** WHAT IS NEEDED **
The following data is to be repeated exactly, its pictures excluded.

Web document revisions:
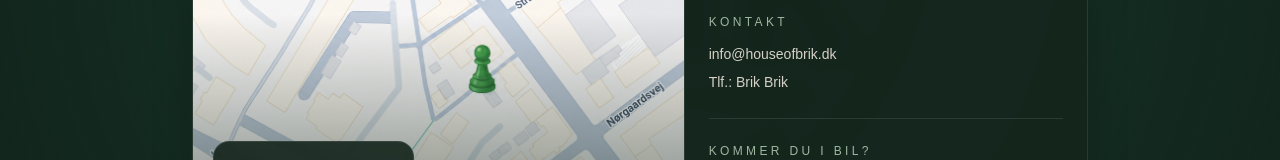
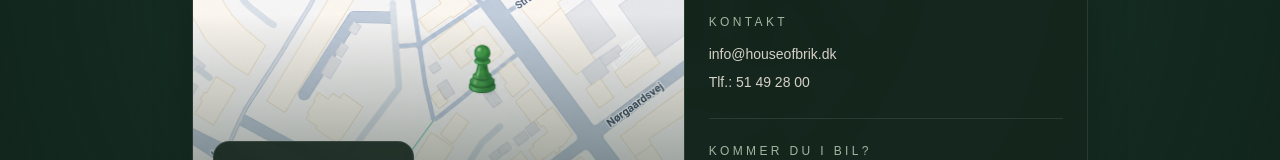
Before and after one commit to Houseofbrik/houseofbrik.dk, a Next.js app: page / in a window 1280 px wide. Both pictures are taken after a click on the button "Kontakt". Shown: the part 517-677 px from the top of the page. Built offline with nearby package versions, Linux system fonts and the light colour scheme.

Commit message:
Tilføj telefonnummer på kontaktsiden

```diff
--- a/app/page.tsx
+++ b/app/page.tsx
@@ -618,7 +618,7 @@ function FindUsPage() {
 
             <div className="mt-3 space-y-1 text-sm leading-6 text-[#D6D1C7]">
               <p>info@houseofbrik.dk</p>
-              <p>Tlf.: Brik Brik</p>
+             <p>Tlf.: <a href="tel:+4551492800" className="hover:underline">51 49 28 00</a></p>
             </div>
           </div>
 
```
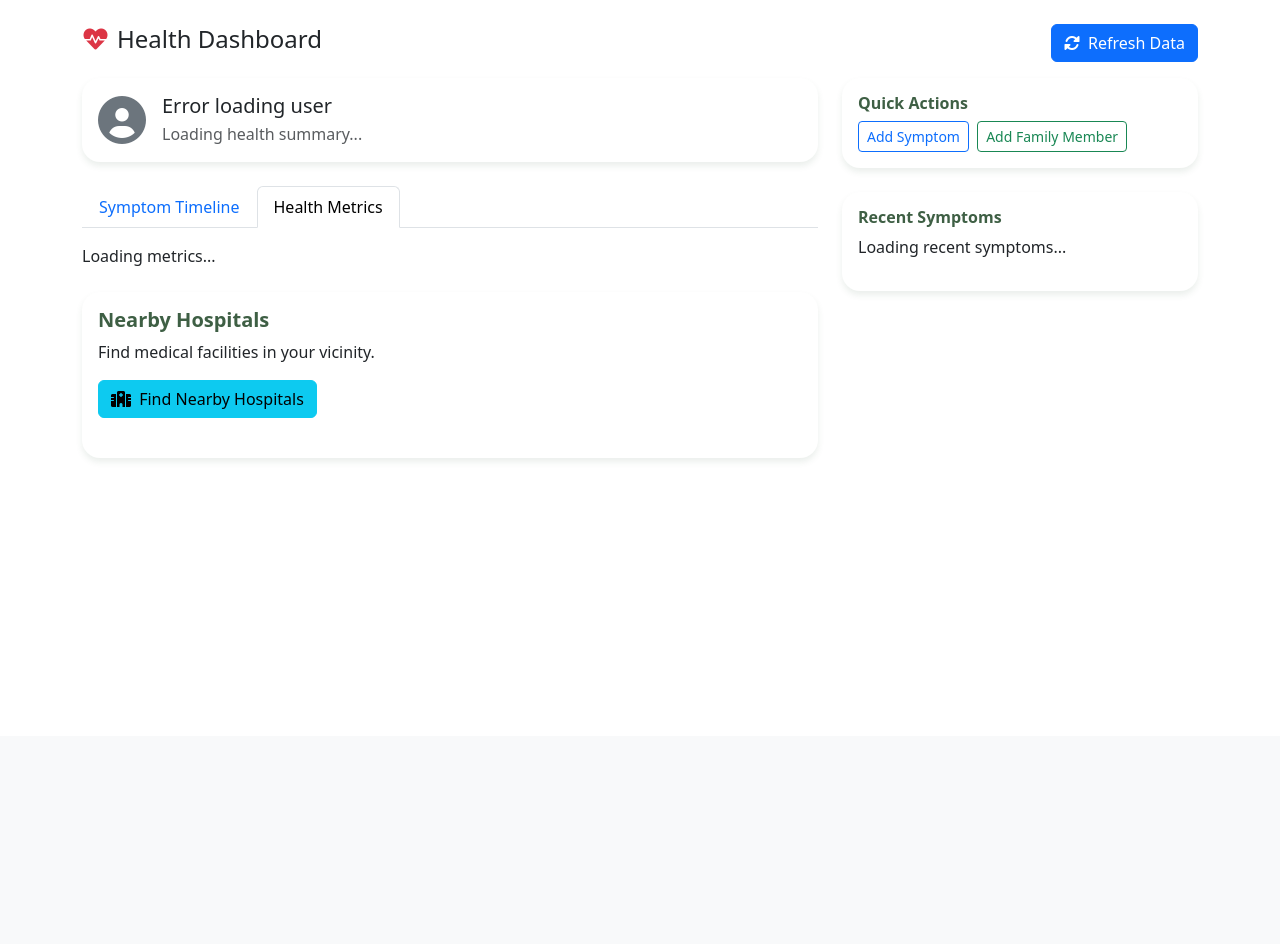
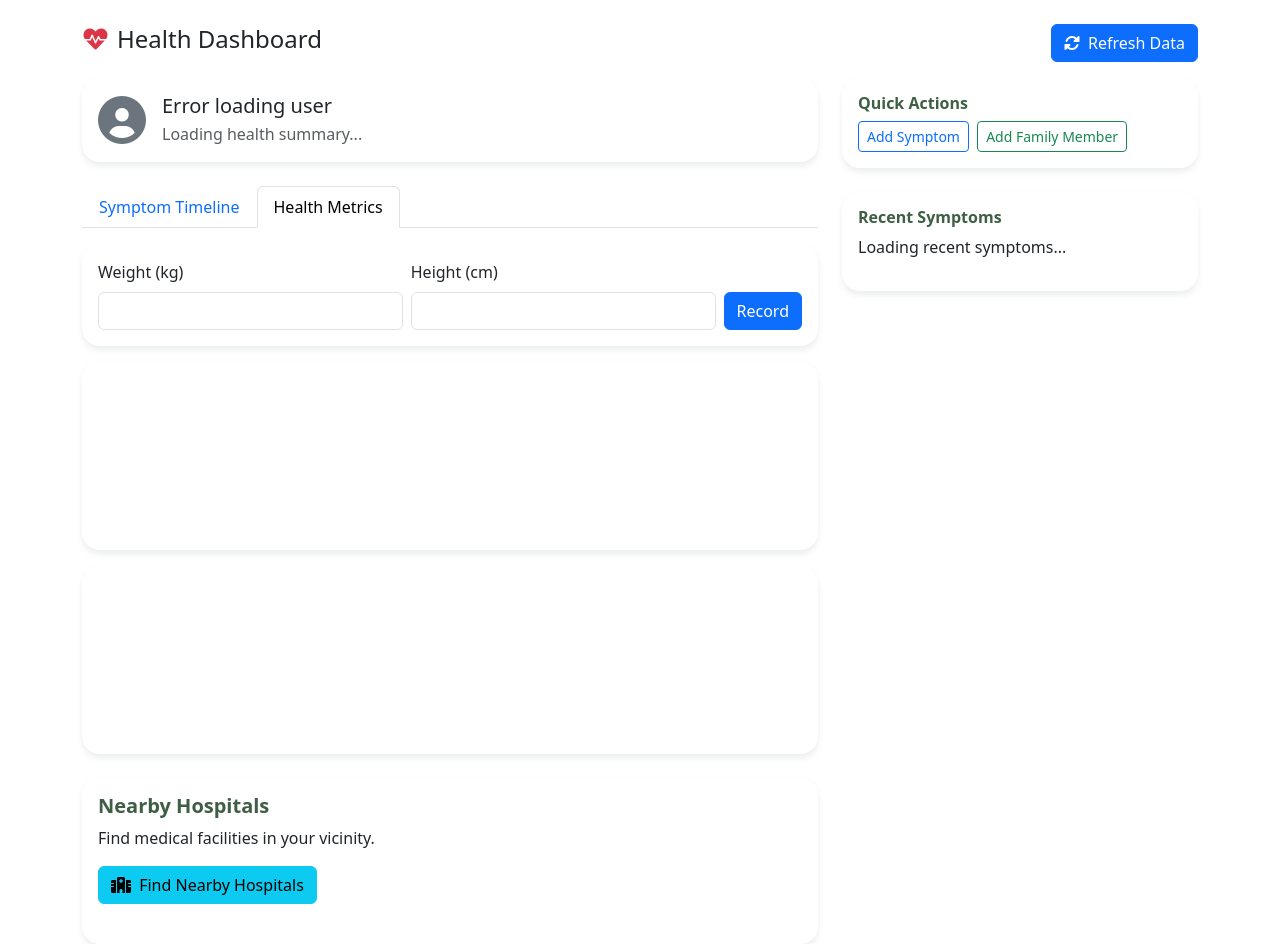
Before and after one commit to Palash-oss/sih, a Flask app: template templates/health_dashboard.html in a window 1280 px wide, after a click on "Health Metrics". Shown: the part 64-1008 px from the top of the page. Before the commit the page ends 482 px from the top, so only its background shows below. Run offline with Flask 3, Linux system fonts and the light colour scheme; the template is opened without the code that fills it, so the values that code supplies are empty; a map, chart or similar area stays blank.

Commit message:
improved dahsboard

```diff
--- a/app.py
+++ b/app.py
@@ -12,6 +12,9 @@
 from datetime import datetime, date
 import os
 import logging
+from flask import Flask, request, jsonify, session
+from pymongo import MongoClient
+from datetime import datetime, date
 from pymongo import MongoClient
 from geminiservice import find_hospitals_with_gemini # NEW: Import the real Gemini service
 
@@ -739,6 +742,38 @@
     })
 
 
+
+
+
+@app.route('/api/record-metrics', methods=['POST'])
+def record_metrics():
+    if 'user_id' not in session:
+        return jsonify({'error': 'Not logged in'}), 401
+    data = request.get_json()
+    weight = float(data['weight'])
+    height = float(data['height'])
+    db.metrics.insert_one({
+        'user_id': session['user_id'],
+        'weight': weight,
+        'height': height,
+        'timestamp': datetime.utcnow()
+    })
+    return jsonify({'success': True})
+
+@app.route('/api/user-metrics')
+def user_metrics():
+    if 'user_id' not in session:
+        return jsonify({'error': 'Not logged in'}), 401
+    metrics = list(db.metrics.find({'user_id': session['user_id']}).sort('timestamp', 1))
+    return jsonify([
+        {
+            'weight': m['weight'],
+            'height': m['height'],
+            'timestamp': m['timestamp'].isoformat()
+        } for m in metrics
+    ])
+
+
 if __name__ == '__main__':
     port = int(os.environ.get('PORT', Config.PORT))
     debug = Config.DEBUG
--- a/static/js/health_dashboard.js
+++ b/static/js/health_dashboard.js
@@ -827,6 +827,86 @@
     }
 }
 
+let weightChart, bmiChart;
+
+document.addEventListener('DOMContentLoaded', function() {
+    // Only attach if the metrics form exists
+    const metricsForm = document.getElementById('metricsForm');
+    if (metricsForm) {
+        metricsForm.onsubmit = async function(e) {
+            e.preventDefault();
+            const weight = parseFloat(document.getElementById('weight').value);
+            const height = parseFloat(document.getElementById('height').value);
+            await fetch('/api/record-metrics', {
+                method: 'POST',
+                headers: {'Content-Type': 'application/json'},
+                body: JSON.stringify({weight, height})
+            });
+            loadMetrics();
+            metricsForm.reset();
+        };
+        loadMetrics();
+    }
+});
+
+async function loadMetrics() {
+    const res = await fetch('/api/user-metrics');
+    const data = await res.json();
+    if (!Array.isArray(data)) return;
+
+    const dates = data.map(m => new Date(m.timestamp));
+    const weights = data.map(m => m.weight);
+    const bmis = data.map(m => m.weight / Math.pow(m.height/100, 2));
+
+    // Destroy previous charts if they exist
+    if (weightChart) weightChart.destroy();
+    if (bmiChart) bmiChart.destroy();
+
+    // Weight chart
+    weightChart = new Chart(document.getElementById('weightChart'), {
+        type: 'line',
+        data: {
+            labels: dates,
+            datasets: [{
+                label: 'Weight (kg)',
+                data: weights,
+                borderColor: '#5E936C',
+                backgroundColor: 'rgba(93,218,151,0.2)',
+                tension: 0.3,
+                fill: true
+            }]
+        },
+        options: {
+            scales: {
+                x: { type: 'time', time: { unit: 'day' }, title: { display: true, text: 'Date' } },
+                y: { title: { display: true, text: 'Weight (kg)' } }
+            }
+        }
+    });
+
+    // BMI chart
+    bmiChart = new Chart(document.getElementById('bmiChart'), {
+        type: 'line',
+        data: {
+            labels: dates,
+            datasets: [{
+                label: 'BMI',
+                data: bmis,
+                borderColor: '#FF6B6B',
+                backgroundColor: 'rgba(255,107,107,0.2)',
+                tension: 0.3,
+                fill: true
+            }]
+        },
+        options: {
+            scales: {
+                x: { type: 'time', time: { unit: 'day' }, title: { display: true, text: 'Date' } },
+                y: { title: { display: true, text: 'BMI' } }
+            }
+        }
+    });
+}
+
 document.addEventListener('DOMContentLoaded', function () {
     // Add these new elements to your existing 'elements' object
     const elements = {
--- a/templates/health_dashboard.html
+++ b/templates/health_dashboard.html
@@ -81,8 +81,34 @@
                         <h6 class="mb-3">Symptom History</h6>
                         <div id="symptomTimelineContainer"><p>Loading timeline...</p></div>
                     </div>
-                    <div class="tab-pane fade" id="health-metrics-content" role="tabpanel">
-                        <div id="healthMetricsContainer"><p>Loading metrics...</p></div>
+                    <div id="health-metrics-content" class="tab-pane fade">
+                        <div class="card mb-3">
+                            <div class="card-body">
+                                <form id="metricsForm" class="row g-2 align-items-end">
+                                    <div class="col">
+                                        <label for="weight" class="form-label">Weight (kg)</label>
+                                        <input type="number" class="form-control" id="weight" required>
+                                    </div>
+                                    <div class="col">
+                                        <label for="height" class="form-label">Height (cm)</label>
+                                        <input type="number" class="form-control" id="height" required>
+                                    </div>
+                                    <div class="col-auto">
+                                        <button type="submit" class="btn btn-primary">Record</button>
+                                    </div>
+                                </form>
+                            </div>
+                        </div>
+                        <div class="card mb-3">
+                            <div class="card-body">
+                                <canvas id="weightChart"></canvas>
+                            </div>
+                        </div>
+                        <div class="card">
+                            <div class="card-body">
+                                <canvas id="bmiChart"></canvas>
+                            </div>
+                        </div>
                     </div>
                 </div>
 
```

** REPLY TO THE EXERCISE **
Before and after one commit to Houseofbrik/houseofbrik.dk, a Next.js app: page / in a window 1280 px wide. Both pictures are taken after a click on the button "Kontakt". Shown: the part 517-677 px from the top of the page. Built offline with nearby package versions, Linux system fonts and the light colour scheme.

Commit message:
Tilføj telefonnummer på kontaktsiden

```diff
--- a/app/page.tsx
+++ b/app/page.tsx
@@ -618,7 +618,7 @@ function FindUsPage() {
 
             <div className="mt-3 space-y-1 text-sm leading-6 text-[#D6D1C7]">
               <p>info@houseofbrik.dk</p>
-              <p>Tlf.: Brik Brik</p>
+             <p>Tlf.: <a href="tel:+4551492800" className="hover:underline">51 49 28 00</a></p>
             </div>
           </div>
 
```
Before and after one commit to Palash-oss/sih, a Flask app: template templates/health_dashboard.html in a window 1280 px wide, after a click on "Health Metrics". Shown: the part 64-1008 px from the top of the page. Before the commit the page ends 482 px from the top, so only its background shows below. Run offline with Flask 3, Linux system fonts and the light colour scheme; the template is opened without the code that fills it, so the values that code supplies are empty; a map, chart or similar area stays blank.

Commit message:
improved dahsboard

```diff
--- a/app.py
+++ b/app.py
@@ -12,6 +12,9 @@
 from datetime import datetime, date
 import os
 import logging
+from flask import Flask, request, jsonify, session
+from pymongo import MongoClient
+from datetime import datetime, date
 from pymongo import MongoClient
 from geminiservice import find_hospitals_with_gemini # NEW: Import the real Gemini service
 
@@ -739,6 +742,38 @@
     })
 
 
+
+
+
+@app.route('/api/record-metrics', methods=['POST'])
+def record_metrics():
+    if 'user_id' not in session:
+        return jsonify({'error': 'Not logged in'}), 401
+    data = request.get_json()
+    weight = float(data['weight'])
+    height = float(data['height'])
+    db.metrics.insert_one({
+        'user_id': session['user_id'],
+        'weight': weight,
+        'height': height,
+        'timestamp': datetime.utcnow()
+    })
+    return jsonify({'success': True})
+
+@app.route('/api/user-metrics')
+def user_metrics():
+    if 'user_id' not in session:
+        return jsonify({'error': 'Not logged in'}), 401
+    metrics = list(db.metrics.find({'user_id': session['user_id']}).sort('timestamp', 1))
+    return jsonify([
+        {
+            'weight': m['weight'],
+            'height': m['height'],
+            'timestamp': m['timestamp'].isoformat()
+        } for m in metrics
+    ])
+
+
 if __name__ == '__main__':
     port = int(os.environ.get('PORT', Config.PORT))
     debug = Config.DEBUG
--- a/static/js/health_dashboard.js
+++ b/static/js/health_dashboard.js
@@ -827,6 +827,86 @@
     }
 }
 
+let weightChart, bmiChart;
+
+document.addEventListener('DOMContentLoaded', function() {
+    // Only attach if the metrics form exists
+    const metricsForm = document.getElementById('metricsForm');
+    if (metricsForm) {
+        metricsForm.onsubmit = async function(e) {
+            e.preventDefault();
+            const weight = parseFloat(document.getElementById('weight').value);
+            const height = parseFloat(document.getElementById('height').value);
+            await fetch('/api/record-metrics', {
+                method: 'POST',
+                headers: {'Content-Type': 'application/json'},
+                body: JSON.stringify({weight, height})
+            });
+            loadMetrics();
+            metricsForm.reset();
+        };
+        loadMetrics();
+    }
+});
+
+async function loadMetrics() {
+    const res = await fetch('/api/user-metrics');
+    const data = await res.json();
+    if (!Array.isArray(data)) return;
+
+    const dates = data.map(m => new Date(m.timestamp));
+    const weights = data.map(m => m.weight);
+    const bmis = data.map(m => m.weight / Math.pow(m.height/100, 2));
+
+    // Destroy previous charts if they exist
+    if (weightChart) weightChart.destroy();
+    if (bmiChart) bmiChart.destroy();
+
+    // Weight chart
+    weightChart = new Chart(document.getElementById('weightChart'), {
+        type: 'line',
+        data: {
+            labels: dates,
+            datasets: [{
+                label: 'Weight (kg)',
+                data: weights,
+                borderColor: '#5E936C',
+                backgroundColor: 'rgba(93,218,151,0.2)',
+                tension: 0.3,
+                fill: true
+            }]
+        },
+        options: {
+            scales: {
+                x: { type: 'time', time: { unit: 'day' }, title: { display: true, text: 'Date' } },
+                y: { title: { display: true, text: 'Weight (kg)' } }
+            }
+        }
+    });
+
+    // BMI chart
+    bmiChart = new Chart(document.getElementById('bmiChart'), {
+        type: 'line',
+        data: {
+            labels: dates,
+            datasets: [{
+                label: 'BMI',
+                data: bmis,
+                borderColor: '#FF6B6B',
+                backgroundColor: 'rgba(255,107,107,0.2)',
+                tension: 0.3,
+                fill: true
+            }]
+        },
+        options: {
+            scales: {
+                x: { type: 'time', time: { unit: 'day' }, title: { display: true, text: 'Date' } },
+                y: { title: { display: true, text: 'BMI' } }
+            }
+        }
+    });
+}
+
 document.addEventListener('DOMContentLoaded', function () {
     // Add these new elements to your existing 'elements' object
     const elements = {
--- a/templates/health_dashboard.html
+++ b/templates/health_dashboard.html
@@ -81,8 +81,34 @@
                         <h6 class="mb-3">Symptom History</h6>
                         <div id="symptomTimelineContainer"><p>Loading timeline...</p></div>
                     </div>
-                    <div class="tab-pane fade" id="health-metrics-content" role="tabpanel">
-                        <div id="healthMetricsContainer"><p>Loading metrics...</p></div>
+                    <div id="health-metrics-content" class="tab-pane fade">
+                        <div class="card mb-3">
+                            <div class="card-body">
+                                <form id="metricsForm" class="row g-2 align-items-end">
+                                    <div class="col">
+                                        <label for="weight" class="form-label">Weight (kg)</label>
+                                        <input type="number" class="form-control" id="weight" required>
+                                    </div>
+                                    <div class="col">
+                                        <label for="height" class="form-label">Height (cm)</label>
+                                        <input type="number" class="form-control" id="height" required>
+                                    </div>
+                                    <div class="col-auto">
+                                        <button type="submit" class="btn btn-primary">Record</button>
+                                    </div>
+                                </form>
+                            </div>
+                        </div>
+                        <div class="card mb-3">
+                            <div class="card-body">
+                                <canvas id="weightChart"></canvas>
+                            </div>
+                        </div>
+                        <div class="card">
+                            <div class="card-body">
+                                <canvas id="bmiChart"></canvas>
+                            </div>
+                        </div>
                     </div>
                 </div>
 
```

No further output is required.